Drawing associations between dietary factors and cancer is fraught with difficulty. The time between cancer initiation, development and progression can be considerable, making it impossible to study the immediate effects of certain foods on the risk of cancer. It is also hard to account for changes in dietary patterns and behaviours over time: think about how your own diet has changed from childhood until now. Additionally, we consume such a variety of foods and drinks, and prepare and consume them in such varying ways that it is difficult to assign estimated risks – or benefits – to certain foods. The interplay between this and other lifestyle factors such as level of physical activity or drinking habits, as well as factoring in the effects of the wider environment and our genetic inheritance, makes it incredibly challenging to offer broad public health advice on food and risk. With this in mind, findings of associations between foods and cancer always have to be considered with caution as it is impossible to account for all possible factors influencing the risk of disease.
I guess what I am trying to say in a massively round about way is that the relationships between what we eat and drink is rarely cut and dried. We are too variable as individuals, in not only our behaviours and exposures but also our genetic makeup, to be so sure of what may or may not protect us from cancer, and for that matter, other diseases as well. Although statistics are very important, they aren’t the entire picture. If what you hear on the TV or read in the newspapers concerns you, make it your business to get the whole story; read around and see how what you read and hear applies to you and how you live your life.
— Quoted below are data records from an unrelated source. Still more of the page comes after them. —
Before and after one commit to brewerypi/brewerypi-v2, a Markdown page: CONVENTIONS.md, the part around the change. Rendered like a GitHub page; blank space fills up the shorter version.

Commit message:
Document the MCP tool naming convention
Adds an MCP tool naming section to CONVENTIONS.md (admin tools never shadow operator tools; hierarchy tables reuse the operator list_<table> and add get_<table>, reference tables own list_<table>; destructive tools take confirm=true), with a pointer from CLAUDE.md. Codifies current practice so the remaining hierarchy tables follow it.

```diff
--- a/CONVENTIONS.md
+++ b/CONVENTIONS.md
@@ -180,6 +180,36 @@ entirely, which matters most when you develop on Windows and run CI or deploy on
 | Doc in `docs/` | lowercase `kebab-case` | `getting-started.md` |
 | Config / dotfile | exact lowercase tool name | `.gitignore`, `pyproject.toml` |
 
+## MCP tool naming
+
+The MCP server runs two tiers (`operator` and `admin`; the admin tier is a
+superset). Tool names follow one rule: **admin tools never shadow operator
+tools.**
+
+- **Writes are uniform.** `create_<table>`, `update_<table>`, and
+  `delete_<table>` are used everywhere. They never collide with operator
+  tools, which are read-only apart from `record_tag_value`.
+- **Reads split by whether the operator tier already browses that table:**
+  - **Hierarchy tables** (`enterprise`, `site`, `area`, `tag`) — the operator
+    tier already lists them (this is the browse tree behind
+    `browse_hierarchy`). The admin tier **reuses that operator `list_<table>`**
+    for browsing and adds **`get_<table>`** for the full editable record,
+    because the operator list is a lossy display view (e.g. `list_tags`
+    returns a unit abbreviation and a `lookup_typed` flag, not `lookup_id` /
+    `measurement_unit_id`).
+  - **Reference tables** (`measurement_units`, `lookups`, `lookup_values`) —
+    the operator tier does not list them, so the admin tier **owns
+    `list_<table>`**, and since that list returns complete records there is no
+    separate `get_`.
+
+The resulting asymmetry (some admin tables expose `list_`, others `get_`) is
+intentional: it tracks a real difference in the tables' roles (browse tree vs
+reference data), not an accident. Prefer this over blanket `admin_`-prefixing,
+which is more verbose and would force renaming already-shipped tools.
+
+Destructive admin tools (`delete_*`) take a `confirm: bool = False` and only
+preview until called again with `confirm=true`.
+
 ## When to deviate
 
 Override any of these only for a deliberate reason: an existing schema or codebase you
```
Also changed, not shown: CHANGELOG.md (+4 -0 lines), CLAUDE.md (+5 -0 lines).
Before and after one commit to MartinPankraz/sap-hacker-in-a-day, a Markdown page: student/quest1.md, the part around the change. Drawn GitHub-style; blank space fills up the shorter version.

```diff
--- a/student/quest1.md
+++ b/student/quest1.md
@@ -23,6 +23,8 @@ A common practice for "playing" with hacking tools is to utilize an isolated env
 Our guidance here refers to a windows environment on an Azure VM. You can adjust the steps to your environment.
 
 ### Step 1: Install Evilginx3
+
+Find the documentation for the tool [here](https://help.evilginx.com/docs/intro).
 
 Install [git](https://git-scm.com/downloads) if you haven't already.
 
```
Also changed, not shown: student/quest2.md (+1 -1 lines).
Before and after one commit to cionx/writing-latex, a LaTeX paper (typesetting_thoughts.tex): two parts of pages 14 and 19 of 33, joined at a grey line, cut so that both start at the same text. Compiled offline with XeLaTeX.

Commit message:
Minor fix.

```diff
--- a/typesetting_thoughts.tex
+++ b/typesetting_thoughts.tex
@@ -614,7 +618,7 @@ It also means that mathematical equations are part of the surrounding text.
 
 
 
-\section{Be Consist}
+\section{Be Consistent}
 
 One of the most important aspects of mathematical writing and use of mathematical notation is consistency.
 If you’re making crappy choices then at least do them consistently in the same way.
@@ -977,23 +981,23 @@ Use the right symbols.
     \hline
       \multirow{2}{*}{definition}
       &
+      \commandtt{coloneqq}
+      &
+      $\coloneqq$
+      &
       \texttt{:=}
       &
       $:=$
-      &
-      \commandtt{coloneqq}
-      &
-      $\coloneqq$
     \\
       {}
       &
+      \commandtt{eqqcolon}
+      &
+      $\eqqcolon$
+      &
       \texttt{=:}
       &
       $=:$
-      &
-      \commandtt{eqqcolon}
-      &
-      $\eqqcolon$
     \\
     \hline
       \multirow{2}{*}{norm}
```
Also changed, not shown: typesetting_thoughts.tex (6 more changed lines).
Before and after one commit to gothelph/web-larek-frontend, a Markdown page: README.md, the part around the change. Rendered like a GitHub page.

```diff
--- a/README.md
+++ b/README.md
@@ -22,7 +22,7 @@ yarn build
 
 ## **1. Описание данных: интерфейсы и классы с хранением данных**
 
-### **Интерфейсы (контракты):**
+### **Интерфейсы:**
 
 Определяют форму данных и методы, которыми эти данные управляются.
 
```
There is a huge body of evidence that indicates that a plant-based diet is a cancer-preventing diet. If you focus on the plants it’s perhaps not as necessary to get worried about the meat. When people eat a more plant-centred diet, using vegetables, pulses, whole grains and the like to form the basis of daily meals, they often find that they find they naturally eat less meat anyway. As for my own take on meat, I have read plenty that convinces me that although meat can can be a part of a balanced and healthy diet, my preference is for minimal red meat and more fish and plant-based proteins. Combined with a fairly high intake of vegetables and fruits, as well as modest amounts of wholegrains and some treats like wine and homemade cakes, my way of eating suits me perfectly. My diet is far from perfect (how boring would that be) but by combining a bit of knowledge with listening to my body I have found what works for me. You find what works for you.
3 thoughts on “Eating Meat – Do You Or Don’t You”
I am of the camp “all things in moderation”. I agree with you that there is a lot of media-generated confusion about diet and cancer. As you suggest, there are many cultures, some of them primitive, who rely heavily on meat products yet have low incidence of cancer. The more primitive groups are cooking over open flame, so why aren’t the hca’s killing them? I think you hit the nail on the head by questioning whether it is the type of meat we eat and not the actual meat that is to blame. Grass-fed meats tend to have a better nutritional profile than modern ones. I recently blogged about a very similar idea titled “Let Thy Food Be Thy Medicine”.
Love your thoughtful comment. Thank you.
Hi! I would love to know your opinion on bone broth. I’m also an omnivore but I only eat meat a few times a week, however each week I cook a chicken and then make stock/bone broth/whatever people call it these days and use it as the base of my soups which I have for every lunch during the week. I’ve heard it brings a lot of benefits, but would bone broth also have these compounds ?